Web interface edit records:
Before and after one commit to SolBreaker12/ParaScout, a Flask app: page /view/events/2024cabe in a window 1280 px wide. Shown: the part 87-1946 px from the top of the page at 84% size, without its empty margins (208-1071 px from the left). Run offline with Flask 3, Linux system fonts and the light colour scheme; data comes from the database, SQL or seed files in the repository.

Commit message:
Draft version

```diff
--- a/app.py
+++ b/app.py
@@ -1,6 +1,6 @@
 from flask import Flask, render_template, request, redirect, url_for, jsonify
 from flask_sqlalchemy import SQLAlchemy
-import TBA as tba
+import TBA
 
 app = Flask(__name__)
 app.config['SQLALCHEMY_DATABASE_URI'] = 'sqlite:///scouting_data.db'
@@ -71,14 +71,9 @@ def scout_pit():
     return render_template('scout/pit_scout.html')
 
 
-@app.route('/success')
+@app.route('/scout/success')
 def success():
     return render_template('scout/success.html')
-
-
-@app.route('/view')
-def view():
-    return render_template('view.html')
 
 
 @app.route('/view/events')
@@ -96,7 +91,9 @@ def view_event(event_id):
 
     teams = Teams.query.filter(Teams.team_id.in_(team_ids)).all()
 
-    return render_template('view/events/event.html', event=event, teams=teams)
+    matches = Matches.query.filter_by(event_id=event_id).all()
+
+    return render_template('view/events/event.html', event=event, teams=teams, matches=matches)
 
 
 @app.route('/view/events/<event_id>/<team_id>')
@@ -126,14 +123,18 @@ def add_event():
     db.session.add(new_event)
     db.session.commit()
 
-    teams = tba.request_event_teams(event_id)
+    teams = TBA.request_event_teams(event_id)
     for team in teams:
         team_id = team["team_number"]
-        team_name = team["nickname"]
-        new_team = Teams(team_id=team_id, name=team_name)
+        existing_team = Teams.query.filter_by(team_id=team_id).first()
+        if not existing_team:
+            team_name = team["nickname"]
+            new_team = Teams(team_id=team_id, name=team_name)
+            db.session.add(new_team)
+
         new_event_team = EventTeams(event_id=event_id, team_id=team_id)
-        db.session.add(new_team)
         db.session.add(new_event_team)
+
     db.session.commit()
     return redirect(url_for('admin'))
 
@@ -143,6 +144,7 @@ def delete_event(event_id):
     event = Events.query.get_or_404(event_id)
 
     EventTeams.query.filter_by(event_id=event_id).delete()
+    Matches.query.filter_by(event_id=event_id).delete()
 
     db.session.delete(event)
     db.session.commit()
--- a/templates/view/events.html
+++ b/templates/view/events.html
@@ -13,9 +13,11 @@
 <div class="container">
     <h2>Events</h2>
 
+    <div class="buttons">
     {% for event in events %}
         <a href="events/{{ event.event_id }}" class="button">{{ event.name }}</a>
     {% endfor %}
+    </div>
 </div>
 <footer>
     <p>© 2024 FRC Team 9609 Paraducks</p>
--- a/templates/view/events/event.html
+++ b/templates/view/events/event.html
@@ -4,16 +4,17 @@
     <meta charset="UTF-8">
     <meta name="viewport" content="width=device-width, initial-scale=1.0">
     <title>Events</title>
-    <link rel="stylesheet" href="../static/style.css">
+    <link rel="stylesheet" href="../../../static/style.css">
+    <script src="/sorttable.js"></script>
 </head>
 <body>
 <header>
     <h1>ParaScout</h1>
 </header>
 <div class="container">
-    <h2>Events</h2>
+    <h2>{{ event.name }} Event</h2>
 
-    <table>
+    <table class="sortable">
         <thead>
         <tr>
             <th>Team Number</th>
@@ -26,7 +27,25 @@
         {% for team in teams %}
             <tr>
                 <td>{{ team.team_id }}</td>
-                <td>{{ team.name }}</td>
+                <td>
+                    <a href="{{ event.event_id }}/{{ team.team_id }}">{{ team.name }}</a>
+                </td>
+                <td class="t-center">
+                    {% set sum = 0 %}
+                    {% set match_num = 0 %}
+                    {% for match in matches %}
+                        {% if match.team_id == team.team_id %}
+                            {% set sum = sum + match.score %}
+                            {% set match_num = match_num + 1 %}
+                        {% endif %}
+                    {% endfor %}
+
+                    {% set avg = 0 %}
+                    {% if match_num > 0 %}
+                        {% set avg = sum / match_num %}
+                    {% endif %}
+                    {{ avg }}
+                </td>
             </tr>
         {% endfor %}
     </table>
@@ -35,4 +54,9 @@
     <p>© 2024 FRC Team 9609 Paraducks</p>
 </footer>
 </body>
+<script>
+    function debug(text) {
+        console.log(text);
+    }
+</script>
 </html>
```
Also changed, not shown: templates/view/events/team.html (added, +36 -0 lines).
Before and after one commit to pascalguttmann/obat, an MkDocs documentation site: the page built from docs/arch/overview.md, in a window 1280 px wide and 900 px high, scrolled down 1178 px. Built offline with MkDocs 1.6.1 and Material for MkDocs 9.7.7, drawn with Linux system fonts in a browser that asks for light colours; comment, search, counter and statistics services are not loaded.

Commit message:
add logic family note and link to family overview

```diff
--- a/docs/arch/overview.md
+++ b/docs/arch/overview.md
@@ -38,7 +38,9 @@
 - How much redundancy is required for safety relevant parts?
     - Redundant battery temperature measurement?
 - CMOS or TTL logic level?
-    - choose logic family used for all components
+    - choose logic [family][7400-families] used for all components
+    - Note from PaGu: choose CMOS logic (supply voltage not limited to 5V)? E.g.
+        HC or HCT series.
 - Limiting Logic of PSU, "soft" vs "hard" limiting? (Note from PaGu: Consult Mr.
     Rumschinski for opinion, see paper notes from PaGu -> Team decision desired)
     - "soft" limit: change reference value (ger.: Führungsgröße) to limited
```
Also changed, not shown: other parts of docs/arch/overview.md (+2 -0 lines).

## YOUR ASSIGNMENT
Which lines of the records above hold the word "return"? Copy each one out.

## YOUR RESPONSE
     return render_template('scout/pit_scout.html')
     return render_template('scout/success.html')
-    return render_template('view.html')
-    return render_template('view/events/event.html', event=event, teams=teams)
+    return render_template('view/events/event.html', event=event, teams=teams, matches=matches)
     return redirect(url_for('admin'))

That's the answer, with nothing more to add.